*** DATA Section Begins ***

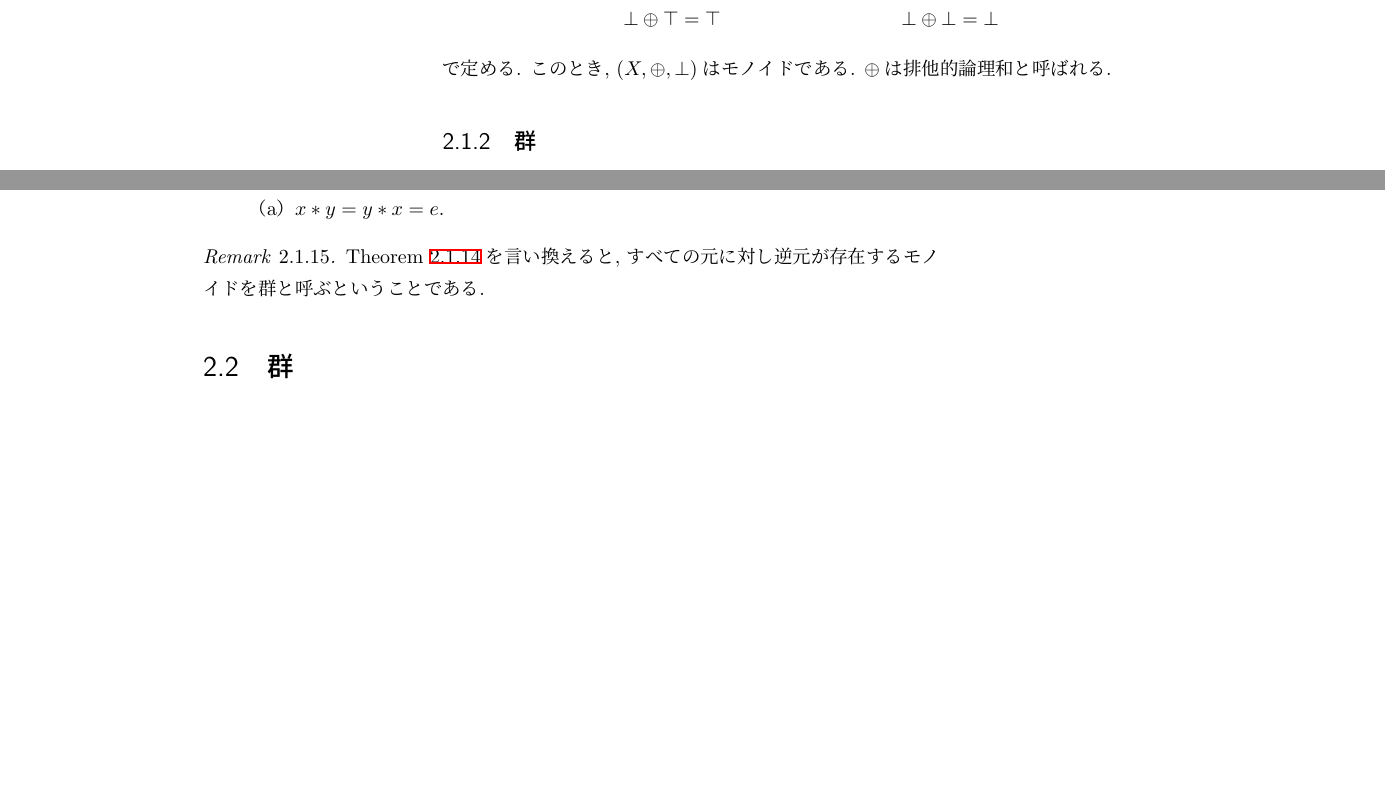
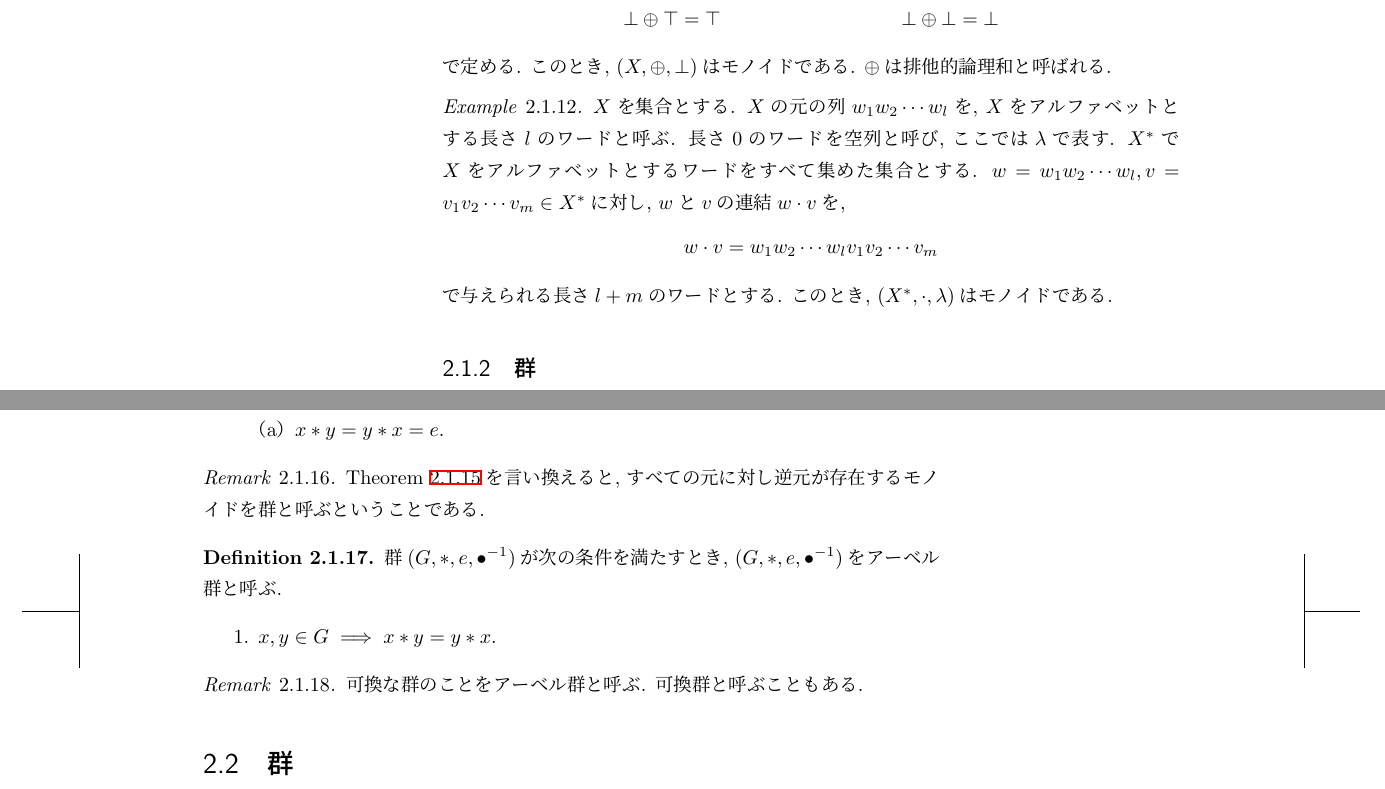
Before and after one commit to a175/n-algebra-0, a LaTeX book (src/x2.tex, which reads src/p.tex): two parts of pages 20 and 21 of 25, joined at a grey line, cut so that both start at the same text, the shorter picture padded with empty space. Compiled offline with pLaTeX and dvipdfmx.

Commit message:
free monoid

```diff
--- a/src/p.tex
+++ b/src/p.tex
@@ -1367,6 +1367,21 @@ $e=e'$である.
   $\lxor$は排他的論理和と呼ばれる.
 \end{nonexample}
 
+\begin{example}
+  $X$を集合とする.
+  $X$の元の列$w_1w_2\cdots w_l$を,
+  $X$をアルファベットとする長さ$l$のワードと呼ぶ.
+  長さ$0$のワードを空列と呼び,
+  ここでは$\lambda$で表す.
+  $X^\ast$で$X$をアルファベットとするワードをすべて集めた集合とする.
+  $w=w_1w_2\cdots w_l, v=v_1v_2\cdots v_m\in X^\ast$に対し,
+  $w$と$v$の連結$w\cdot v$を,
+  \begin{align*}
+    w\cdot v = w_1w_2\cdots w_lv_1v_2\cdots v_m
+  \end{align*}
+  で与えられる長さ$l+m$のワードとする.
+  このとき, $(X^\ast,\cdot,\lambda)$はモノイドである.
+\end{example}
 \subsection{群}
 \begin{definition}
   $\ast$を$G$上の二項演算とする.
@@ -1420,6 +1435,18 @@ $\ast$に対し一意的に定まる.
   すべての元に対し逆元が存在するモノイド
   を群と呼ぶということである.
 \end{remark}
+
+\begin{definition}
+  群$(G,\ast,e,\tofu^{-1})$が次の条件を満たすとき,
+  $(G,\ast,e,\tofu^{-1})$をアーベル群と呼ぶ.
+  \begin{enumerate}
+  \item $x,y\in G\implies x\ast y =y\ast x$.
+  \end{enumerate}
+\end{definition}
+\begin{remark}
+  可換な群のことをアーベル群と呼ぶ.
+  可換群と呼ぶこともある.
+\end{remark}
 \section{群}
 \section{環}
 \section{体}
```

*** DATA Section Ends ***

→ REQUIREMENT
If a line of the entries contains "cdots", it counts; give the total of such lines and nothing more.

→ OUTPUT
3